** Requirement **
Across the records below, report how many lines include the word "MaterialApp", stating the number alone.

Information START

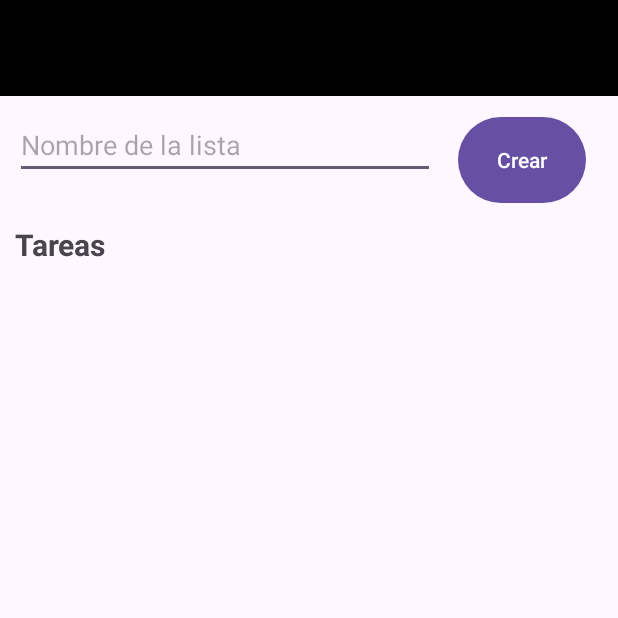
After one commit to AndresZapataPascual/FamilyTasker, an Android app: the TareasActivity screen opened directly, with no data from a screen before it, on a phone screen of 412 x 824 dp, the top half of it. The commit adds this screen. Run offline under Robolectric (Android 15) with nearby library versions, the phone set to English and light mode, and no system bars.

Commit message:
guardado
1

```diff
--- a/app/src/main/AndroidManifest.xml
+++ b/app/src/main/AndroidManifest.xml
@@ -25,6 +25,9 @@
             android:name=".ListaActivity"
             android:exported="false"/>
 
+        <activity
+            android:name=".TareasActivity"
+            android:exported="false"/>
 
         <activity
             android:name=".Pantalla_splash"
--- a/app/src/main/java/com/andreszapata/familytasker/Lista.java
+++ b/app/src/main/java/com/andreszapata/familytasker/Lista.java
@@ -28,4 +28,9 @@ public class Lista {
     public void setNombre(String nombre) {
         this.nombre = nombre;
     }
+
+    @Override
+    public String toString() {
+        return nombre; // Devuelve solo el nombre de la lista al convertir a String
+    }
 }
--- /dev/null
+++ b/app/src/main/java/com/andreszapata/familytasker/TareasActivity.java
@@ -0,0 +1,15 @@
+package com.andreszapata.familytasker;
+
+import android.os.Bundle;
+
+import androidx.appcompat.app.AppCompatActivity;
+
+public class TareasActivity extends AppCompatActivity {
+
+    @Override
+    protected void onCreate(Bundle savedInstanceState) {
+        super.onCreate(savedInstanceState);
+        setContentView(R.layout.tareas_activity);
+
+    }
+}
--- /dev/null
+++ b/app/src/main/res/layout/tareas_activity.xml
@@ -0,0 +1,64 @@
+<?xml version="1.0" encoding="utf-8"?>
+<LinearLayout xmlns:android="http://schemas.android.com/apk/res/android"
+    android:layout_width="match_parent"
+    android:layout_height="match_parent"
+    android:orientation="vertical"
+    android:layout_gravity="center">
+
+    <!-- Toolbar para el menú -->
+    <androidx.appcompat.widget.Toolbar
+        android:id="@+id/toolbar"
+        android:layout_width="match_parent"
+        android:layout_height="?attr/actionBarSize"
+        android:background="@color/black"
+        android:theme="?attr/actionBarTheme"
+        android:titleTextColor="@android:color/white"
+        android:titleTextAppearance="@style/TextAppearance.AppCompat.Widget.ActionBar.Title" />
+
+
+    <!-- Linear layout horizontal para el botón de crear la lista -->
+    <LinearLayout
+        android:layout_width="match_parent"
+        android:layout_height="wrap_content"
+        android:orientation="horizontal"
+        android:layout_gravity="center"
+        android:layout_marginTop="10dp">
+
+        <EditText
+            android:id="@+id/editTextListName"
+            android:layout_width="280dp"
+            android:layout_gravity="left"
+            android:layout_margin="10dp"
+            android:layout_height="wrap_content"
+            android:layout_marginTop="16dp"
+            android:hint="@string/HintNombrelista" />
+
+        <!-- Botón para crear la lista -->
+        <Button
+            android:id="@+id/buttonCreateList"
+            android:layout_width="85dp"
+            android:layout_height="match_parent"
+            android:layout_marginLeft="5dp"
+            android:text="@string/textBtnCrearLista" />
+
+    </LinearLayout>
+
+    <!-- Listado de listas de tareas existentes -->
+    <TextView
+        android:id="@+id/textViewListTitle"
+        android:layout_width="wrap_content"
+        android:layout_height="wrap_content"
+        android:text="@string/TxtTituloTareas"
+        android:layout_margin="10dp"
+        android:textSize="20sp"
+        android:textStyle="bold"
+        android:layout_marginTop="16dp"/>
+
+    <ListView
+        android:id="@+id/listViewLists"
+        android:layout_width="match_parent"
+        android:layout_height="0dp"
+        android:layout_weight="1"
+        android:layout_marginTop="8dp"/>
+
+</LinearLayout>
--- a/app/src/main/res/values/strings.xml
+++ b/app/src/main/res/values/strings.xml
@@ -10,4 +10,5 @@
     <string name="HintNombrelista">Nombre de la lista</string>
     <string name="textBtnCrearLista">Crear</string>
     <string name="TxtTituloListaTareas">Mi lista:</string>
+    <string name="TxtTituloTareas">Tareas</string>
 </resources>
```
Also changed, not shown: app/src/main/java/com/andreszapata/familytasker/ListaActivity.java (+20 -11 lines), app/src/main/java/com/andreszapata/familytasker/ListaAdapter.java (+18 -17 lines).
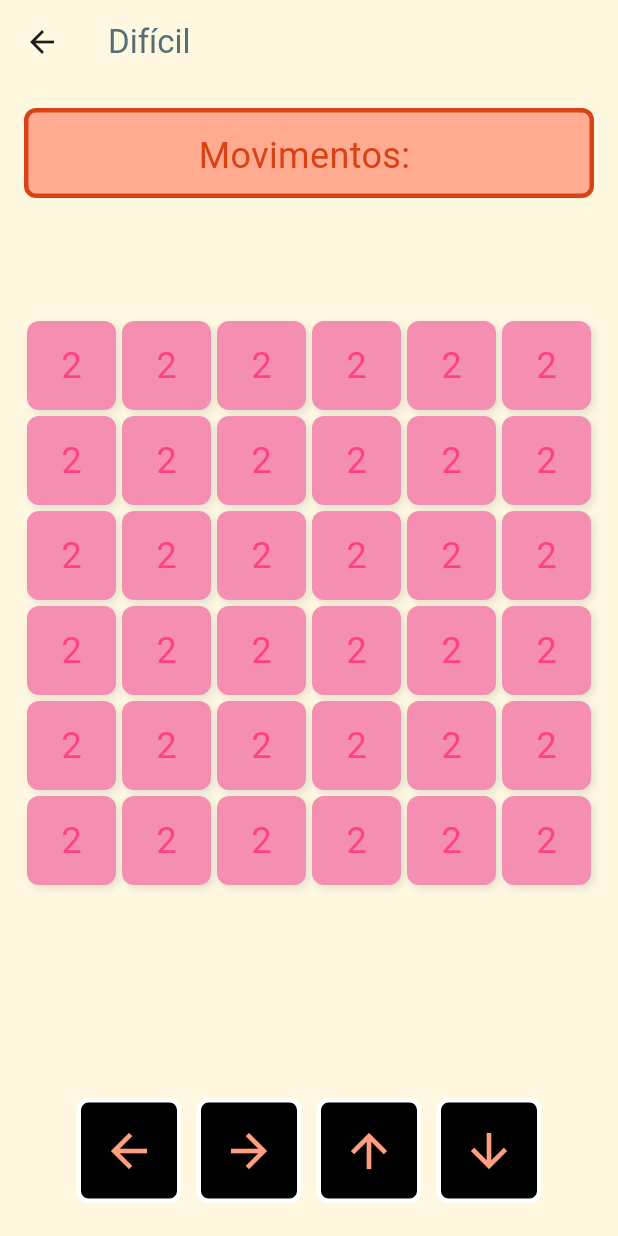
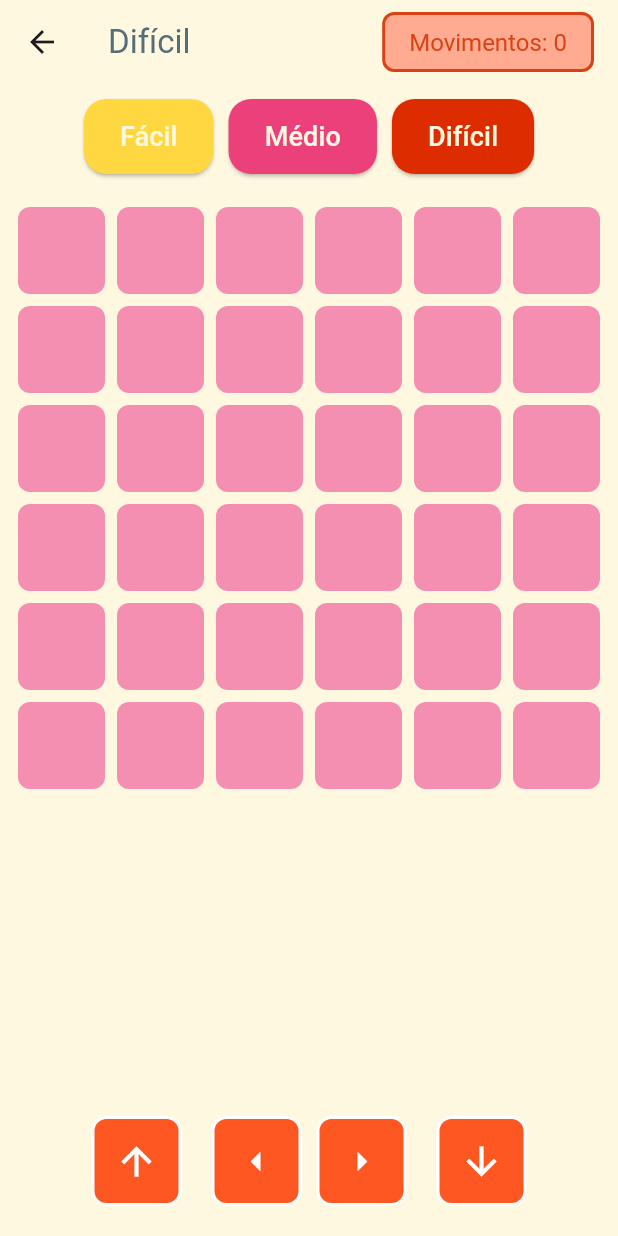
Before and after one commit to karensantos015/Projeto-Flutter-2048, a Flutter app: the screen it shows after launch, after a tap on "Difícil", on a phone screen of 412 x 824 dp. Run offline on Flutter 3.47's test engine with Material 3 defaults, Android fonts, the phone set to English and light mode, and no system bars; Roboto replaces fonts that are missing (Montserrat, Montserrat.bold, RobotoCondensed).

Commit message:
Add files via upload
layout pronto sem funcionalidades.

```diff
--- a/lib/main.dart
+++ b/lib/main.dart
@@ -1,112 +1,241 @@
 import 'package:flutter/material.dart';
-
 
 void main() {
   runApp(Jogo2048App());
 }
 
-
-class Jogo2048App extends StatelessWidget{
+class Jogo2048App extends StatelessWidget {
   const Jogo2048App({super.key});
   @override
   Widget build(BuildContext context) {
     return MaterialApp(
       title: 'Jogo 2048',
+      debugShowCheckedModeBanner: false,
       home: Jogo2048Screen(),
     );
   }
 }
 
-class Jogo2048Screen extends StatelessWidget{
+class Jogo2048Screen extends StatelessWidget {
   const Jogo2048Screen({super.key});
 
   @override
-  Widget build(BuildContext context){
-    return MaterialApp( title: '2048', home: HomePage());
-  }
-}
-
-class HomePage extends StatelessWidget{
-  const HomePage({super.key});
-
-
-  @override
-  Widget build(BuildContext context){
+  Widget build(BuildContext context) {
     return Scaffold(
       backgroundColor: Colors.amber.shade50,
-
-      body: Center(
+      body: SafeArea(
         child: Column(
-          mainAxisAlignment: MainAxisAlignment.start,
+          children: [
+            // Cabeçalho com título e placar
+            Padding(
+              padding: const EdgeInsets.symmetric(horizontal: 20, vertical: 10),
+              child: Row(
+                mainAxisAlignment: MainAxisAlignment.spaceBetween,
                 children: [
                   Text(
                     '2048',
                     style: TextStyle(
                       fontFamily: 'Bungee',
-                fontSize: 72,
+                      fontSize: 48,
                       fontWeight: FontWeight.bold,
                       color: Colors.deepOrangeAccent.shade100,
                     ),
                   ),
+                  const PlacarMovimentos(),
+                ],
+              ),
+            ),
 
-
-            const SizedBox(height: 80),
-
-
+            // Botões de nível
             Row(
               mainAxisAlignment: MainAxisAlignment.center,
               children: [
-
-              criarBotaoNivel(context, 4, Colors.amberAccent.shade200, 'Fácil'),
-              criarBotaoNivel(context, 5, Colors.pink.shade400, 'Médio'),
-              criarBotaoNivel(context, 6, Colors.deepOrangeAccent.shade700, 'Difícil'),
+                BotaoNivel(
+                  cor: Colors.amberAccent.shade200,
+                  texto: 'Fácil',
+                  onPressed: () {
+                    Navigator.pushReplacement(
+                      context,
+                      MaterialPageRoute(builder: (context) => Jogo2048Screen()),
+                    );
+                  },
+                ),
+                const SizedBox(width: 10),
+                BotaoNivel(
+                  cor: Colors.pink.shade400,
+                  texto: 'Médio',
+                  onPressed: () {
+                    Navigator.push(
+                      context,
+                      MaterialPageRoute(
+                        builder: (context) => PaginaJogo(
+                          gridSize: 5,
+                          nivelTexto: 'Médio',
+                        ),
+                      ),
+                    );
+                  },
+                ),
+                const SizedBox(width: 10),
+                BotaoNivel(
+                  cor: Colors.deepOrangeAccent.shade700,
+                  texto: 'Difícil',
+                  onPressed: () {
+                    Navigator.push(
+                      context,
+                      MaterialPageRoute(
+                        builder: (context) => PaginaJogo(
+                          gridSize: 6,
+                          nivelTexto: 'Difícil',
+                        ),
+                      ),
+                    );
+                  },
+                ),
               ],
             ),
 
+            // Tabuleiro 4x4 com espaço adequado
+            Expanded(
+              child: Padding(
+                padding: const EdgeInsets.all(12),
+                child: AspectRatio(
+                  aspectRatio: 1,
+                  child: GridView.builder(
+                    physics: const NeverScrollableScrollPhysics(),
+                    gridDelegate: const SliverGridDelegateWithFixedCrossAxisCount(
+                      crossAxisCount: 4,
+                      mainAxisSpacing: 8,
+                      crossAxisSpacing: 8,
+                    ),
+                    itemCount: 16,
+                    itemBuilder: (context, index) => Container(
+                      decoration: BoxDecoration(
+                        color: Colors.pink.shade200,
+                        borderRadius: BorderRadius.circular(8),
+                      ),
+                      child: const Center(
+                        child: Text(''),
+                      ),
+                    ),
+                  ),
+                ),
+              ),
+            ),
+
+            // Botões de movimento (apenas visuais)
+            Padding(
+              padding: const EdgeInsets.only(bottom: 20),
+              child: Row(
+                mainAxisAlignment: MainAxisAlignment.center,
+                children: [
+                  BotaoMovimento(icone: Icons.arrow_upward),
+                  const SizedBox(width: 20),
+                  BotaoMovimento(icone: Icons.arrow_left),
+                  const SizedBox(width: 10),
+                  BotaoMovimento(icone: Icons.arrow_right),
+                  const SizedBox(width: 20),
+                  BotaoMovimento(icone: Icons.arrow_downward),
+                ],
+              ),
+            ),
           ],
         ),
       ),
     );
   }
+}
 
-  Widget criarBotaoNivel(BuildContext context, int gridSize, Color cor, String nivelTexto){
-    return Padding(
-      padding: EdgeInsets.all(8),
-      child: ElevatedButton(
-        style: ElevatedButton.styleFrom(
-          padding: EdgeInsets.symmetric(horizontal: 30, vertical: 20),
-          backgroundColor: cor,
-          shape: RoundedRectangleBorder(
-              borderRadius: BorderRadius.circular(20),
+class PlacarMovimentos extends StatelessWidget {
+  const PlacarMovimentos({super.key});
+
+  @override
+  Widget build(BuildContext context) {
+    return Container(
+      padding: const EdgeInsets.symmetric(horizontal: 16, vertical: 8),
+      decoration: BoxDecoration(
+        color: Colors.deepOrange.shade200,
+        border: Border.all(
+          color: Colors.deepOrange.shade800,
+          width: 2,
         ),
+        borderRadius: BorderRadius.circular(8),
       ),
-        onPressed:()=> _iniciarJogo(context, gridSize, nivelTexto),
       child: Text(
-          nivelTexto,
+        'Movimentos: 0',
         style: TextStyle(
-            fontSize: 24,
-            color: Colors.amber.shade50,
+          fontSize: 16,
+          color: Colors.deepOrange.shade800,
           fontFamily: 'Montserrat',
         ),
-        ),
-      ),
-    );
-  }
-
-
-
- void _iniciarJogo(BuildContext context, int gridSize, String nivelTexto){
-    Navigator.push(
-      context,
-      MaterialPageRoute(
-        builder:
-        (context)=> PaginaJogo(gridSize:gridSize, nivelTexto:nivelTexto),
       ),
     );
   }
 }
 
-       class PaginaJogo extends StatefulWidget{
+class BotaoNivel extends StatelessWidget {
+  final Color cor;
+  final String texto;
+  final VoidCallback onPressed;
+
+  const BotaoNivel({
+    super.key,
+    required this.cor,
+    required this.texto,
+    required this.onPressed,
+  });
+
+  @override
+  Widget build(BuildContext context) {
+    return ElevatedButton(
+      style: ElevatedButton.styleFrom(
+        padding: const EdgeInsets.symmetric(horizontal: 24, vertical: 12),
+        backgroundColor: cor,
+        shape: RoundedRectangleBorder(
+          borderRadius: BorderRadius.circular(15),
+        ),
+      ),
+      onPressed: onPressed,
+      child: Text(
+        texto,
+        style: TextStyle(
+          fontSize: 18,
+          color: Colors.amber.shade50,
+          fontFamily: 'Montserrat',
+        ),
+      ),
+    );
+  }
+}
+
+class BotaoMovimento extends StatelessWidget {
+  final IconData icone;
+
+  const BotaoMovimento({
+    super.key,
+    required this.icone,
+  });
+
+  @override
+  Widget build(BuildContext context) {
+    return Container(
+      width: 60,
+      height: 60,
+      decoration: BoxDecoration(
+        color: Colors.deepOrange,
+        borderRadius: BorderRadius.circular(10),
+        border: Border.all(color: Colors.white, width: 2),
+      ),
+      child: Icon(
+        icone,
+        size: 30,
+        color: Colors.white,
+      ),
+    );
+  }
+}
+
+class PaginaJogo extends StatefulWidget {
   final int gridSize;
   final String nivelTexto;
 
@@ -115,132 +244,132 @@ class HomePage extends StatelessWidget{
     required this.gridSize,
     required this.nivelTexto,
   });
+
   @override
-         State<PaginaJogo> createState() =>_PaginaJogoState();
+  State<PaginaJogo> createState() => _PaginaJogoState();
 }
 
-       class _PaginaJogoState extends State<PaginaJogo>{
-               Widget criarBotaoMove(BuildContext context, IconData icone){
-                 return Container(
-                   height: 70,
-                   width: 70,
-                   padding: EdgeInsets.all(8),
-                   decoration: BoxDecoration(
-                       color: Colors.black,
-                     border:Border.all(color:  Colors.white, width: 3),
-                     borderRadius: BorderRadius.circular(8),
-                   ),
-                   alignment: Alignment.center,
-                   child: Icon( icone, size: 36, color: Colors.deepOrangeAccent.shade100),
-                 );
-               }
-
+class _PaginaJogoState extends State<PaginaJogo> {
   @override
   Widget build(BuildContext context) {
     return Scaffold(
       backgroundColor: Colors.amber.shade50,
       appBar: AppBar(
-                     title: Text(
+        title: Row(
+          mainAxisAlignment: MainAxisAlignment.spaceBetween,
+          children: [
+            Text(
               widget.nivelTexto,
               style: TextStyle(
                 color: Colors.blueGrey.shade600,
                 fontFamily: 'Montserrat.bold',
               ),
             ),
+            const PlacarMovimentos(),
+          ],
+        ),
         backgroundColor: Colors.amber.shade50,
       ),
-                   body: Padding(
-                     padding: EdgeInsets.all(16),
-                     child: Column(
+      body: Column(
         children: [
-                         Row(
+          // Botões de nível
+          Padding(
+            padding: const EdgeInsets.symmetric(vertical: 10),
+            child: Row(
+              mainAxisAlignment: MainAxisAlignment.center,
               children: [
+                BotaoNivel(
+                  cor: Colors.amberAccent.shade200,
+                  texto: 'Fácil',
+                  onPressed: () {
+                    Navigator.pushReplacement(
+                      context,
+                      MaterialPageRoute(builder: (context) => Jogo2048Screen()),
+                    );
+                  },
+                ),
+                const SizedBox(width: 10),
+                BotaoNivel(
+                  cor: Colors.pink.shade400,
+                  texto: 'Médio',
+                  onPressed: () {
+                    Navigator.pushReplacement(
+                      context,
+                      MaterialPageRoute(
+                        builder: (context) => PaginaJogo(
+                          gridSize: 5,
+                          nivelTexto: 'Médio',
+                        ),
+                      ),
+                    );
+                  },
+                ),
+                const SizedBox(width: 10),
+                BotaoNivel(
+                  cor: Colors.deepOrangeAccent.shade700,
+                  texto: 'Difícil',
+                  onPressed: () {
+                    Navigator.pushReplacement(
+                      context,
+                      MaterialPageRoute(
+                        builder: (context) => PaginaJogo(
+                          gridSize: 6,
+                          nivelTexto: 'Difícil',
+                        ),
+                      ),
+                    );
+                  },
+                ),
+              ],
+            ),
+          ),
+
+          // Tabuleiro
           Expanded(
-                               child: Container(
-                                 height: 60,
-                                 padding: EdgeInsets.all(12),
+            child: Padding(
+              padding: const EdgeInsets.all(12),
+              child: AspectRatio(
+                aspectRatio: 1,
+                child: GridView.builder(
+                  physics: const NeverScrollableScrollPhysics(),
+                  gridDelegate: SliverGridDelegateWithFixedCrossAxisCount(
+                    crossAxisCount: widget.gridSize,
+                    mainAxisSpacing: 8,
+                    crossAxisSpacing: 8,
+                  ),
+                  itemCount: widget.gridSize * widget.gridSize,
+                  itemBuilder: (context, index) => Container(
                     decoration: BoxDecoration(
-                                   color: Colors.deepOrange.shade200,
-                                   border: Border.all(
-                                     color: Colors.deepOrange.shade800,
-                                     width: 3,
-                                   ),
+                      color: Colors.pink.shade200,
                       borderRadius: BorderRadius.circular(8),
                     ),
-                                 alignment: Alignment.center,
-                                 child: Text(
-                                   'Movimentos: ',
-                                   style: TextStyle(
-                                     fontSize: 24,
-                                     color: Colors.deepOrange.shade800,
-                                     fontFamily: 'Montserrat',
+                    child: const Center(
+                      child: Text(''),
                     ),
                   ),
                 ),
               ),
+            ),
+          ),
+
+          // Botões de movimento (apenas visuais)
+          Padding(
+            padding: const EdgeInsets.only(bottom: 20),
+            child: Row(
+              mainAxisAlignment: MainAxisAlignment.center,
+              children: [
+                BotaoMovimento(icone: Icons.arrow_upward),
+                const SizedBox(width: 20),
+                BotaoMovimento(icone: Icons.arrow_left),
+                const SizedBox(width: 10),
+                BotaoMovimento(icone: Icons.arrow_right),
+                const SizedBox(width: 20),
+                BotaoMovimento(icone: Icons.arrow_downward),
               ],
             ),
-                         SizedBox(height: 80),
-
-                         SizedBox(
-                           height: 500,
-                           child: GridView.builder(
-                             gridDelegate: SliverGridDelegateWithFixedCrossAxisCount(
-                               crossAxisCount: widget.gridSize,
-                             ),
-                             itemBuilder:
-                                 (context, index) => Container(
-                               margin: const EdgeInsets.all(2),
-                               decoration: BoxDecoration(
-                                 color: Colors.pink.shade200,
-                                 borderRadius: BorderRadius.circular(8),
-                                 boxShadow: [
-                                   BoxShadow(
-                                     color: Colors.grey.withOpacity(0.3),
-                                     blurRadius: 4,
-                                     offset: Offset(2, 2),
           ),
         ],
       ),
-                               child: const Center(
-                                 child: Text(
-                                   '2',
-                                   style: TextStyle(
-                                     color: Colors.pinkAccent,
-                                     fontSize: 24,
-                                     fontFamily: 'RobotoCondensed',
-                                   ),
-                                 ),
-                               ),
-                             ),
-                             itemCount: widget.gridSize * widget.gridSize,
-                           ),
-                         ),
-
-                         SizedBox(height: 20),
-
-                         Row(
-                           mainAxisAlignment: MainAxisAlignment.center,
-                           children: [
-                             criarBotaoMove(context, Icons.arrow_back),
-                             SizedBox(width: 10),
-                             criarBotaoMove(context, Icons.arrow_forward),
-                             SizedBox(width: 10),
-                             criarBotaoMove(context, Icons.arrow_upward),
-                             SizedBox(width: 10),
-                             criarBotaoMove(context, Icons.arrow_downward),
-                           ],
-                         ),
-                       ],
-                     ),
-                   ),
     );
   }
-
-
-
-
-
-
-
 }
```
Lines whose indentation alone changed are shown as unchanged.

Information END

** Your response **
2